▶ Exercise data

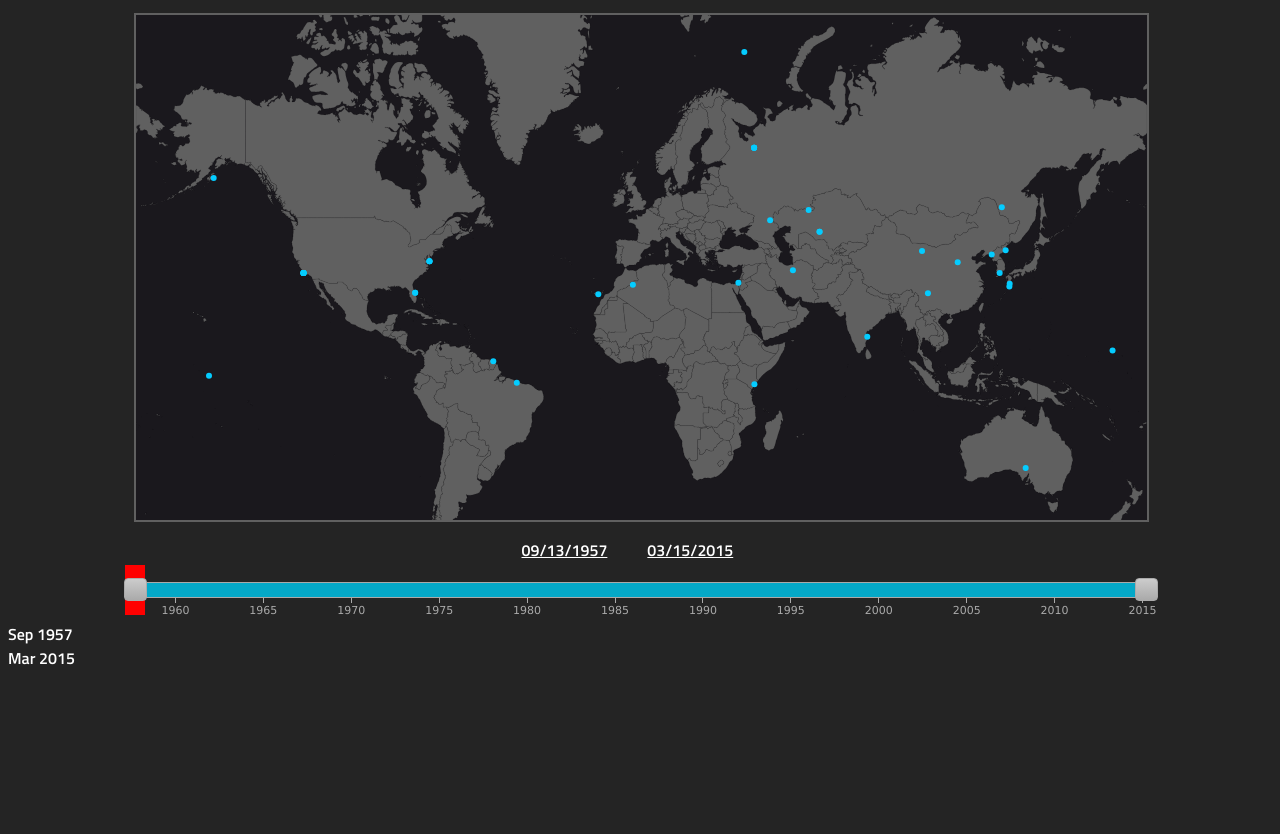
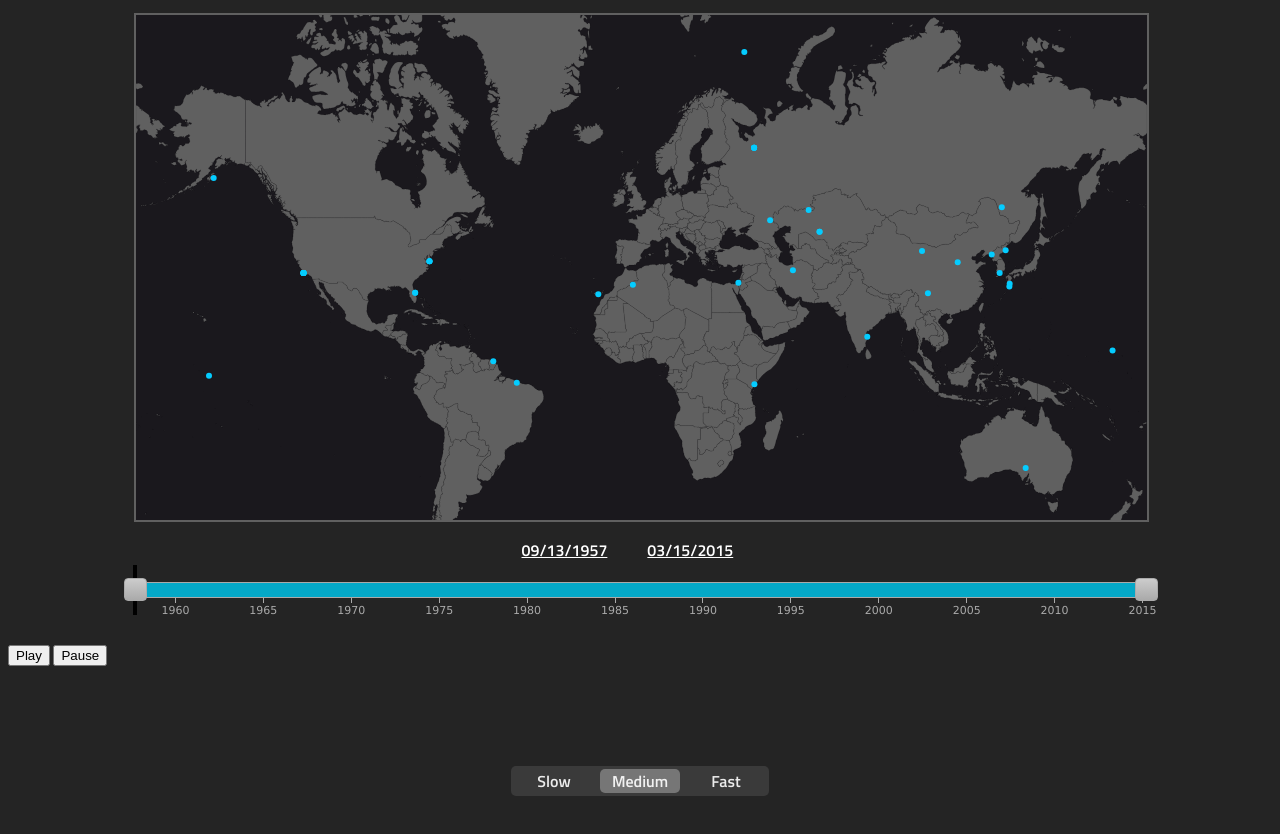
Before and after one commit to CSE512-15S/a3-sonjak3-natguy-nreiter, a plain HTML site: page index.html in a window 1280 px wide. Shown: the part 118-952 px from the top of the page. Before the commit the page ends 800 px from the top, so only its background shows below. Drawn offline with nearby package versions, Linux system fonts and the light colour scheme.

Commit message:
adding play controls, most functionality exists but I need to fix the speeds and style everything. Pushing cause I have to run, will be back later

```diff
--- a/css/visualization_styles.css
+++ b/css/visualization_styles.css
@@ -3,27 +3,38 @@ body {
   color: #fff;
   font-family: 'Titillium Web', sans-serif;
 }
+
 circle {
   fill: #04CCFF;
 }
+
 .country {
   stroke: #000;
   stroke-width: 0.1px;
 }
+
 .text {
   font-size:10px;
   text-transform:capitalize;
 }
+
 #container {
   margin:10px 10%;
   height:100%;
 }
+
+#sliderContainer {
+  height: 60px;
+}
+
 #map {
   border: 2px solid #606060;
 }
+
 .hidden {
   display: none;
 }
+
 div.tooltip {
   color: #222;
   background: #fff;
@@ -75,3 +86,77 @@ div.tooltip {
 .datepicker {
   z-index: 200;
 }
+
+/* Speed picker */
+
+.wrapper {
+  margin: 100px 0;
+}
+.toggle_radio{
+  position: relative;
+  background: rgba(255,255,255,.1);
+  margin: 4px auto;
+  overflow: hidden;
+  padding: 0 !important;
+  -webkit-border-radius: 5px;
+  -moz-border-radius: 5px;
+  border-radius: 5px;
+  position: relative;
+  height: 30px;
+  width: 258px;
+}
+.toggle_radio > * {
+  float: left;
+}
+.toggle_radio input[type=radio]{
+  display: none;
+  /*position: fixed;*/
+}
+.toggle_radio label{
+  color: rgba(255,255,255,.9);
+  z-index: 0;
+  display: block;
+  width: 80px;
+  height: 24px;
+  margin: 3px 3px;
+  -webkit-border-radius: 5px;
+  -moz-border-radius: 5px;
+  border-radius: 5px;
+  cursor: pointer;
+  z-index: 1;
+  /*background: rgba(0,0,0,.1);*/
+  text-align: center;
+  /*background: blue;*/ /*make it blue*/
+}
+
+.toggle_radio p {
+  margin: 0px;
+}
+.toggle_option_slider{
+  /*display: none;*/
+  width: 80px;
+  height: 24px;
+  position: absolute;
+  top: 3px;
+  -webkit-border-radius: 5px;
+  -moz-border-radius: 5px;
+  border-radius: 5px;
+  -webkit-transition: all .4s ease;
+  -moz-transition: all .4s ease;
+  -o-transition: all .4s ease;
+  -ms-transition: all .4s ease;
+  transition: all .4s ease;
+}
+
+#slow:checked ~ .toggle_option_slider{
+  background: rgba(255,255,255,.3);
+  left: 3px;
+}
+#medium:checked ~ .toggle_option_slider{
+  background: rgba(255,255,255,.3);
+  left: 89px;
+}
+#fast:checked ~ .toggle_option_slider{
+  background: rgba(255,255,255,.3);
+  left: 175px;
+}
--- a/index.html
+++ b/index.html
@@ -34,8 +34,23 @@
         </span>
       </div>
     </div>
-    <div id="slider"></div>
-    <br>
-    <div id="slidermin"></div><div id="slidermax"></div>
+    <div id="sliderContainer">
+      <div id="slider"></div>
+    </div>
+    <div id="playControls">
+      <button id="playButton">Play</button>
+      <button id="pauseButton">Pause</button>
+      <div class="wrapper">
+        <div class="toggle_radio">
+          <input type="radio" class="toggle_option" id="slow" name="toggle_option">
+          <input type="radio" checked class="toggle_option" id="medium" name="toggle_option">
+          <input type="radio" class="toggle_option" id="fast" name="toggle_option">
+          <label for="slow"><p>Slow</p></label>
+          <label for="medium"><p>Medium</p></label>
+          <label for="fast"><p>Fast</p></label>
+          <div class="toggle_option_slider"></div>
+        </div>
+      </div>
+    </div>
   </body>
 </html>
--- a/js/visualization.js
+++ b/js/visualization.js
@@ -40,6 +40,8 @@ var height = 0;
 var topo,projection,path,svg,g;
 
 var tooltip, time_slider;
+var playSpeed = 300;
+const playBarWidth = 4;
 
 function initialSetup() {
   width = document.getElementById('container').offsetWidth;
@@ -78,7 +80,34 @@ function initialSetup() {
     drawLaunchEvents();
   });
 
-  playBar();
+  setupPlayControls();
+  drawPlayBar();
+
+
+}
+
+function setupPlayControls() {
+  $("#slow").on("click", function() {
+    playSpeed = 300;
+  });
+  $("#medium").on("click", function() {
+    playSpeed = 100;
+  });
+  $("#fast").on("click", function() {
+    playSpeed = 10;
+  });
+  $('#playButton').on("click", function() {
+    if (!isPlaying) {
+      play(playSpeed);
+    }
+  });
+
+  $('#pauseButton').on("click", function() {
+    if (isPlaying) {
+      clearTimeout(playTickRepeatTimeout);
+      isPlaying = false;
+    }
+  });
 }
 
 function addPicker(selector, change_handler) {
@@ -363,7 +392,6 @@ function addLaunchSite(lat,lon,text) {
       tooltip.classed("hidden", false)
              .attr("style", "left:"+(mouse[0]+offsetL)+"px;top:"+(mouse[1]+offsetT)+"px")
              .html(text);
-
       })
       .on("mouseout",  function(d,i) {
         tooltip.classed("hidden", true);
@@ -389,8 +417,6 @@ function updateSliderValues(evt, values) {
 
   var mindate = convertDecimalDate(values[0]);
   var maxdate = convertDecimalDate(values[1]);
-  d3.select("#slidermin").text(months[mindate.getMonth()] + " " + mindate.getFullYear());
-  d3.select("#slidermax").text(months[maxdate.getMonth()] + " " + maxdate.getFullYear());
 
   $('#start_date').DatePickerSetDate(mindate, true);
   $('#end_date').DatePickerSetDate(maxdate, true);
@@ -533,6 +559,7 @@ function play(interval)
   playTick(interval);
 }
 
+
 // Plays the sequence of all launches starting at the left slider position
 // and ending at the right slider position. This function will loop
 // indefinitely, until the right slider position is reached
@@ -558,26 +585,27 @@ function playTick(interval)
   }
 }
 
-function playBar() {
+function drawPlayBar() {
   var svg = d3.select("#slider").append("svg")
     .attr("id", "playBar")
     .attr("height", "50px")
-    .attr("width", "20px")
+    .attr("width", playBarWidth + "px")
     .style("position", "absolute")
     .style("top", "-18px")
-    .style("left", "-10px");
+    .style("left", "-" + playBarWidth/2 + "px");
 
   var rect = svg.append("rect")
+    .attr("id", "playBarRect")
     .attr("height", "50px")
-    .attr("width", "20px")
-    .attr("fill", "red");
+    .attr("width", playBarWidth + "px")
+    .attr("fill", "black");
 }
 
 function updatePlayBar() {
   var pixelWidth = parseInt(d3.select("#slider").style("width"));
   var range = initialvalues[1] - initialvalues[0];
   var progress = (currentPlayPoint - initialvalues[0]) / range;
-  var left = progress * pixelWidth - 10.0;
+  var left = progress * pixelWidth - playBarWidth / 2;
   d3.select("#playBar").style("left", Math.floor(left) + "px");
 }
 
```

▶ Required action
For this listing, copy out every line that includes the word "progress".

▶ Exercise solution
   var progress = (currentPlayPoint - initialvalues[0]) / range;
-  var left = progress * pixelWidth - 10.0;
+  var left = progress * pixelWidth - playBarWidth / 2;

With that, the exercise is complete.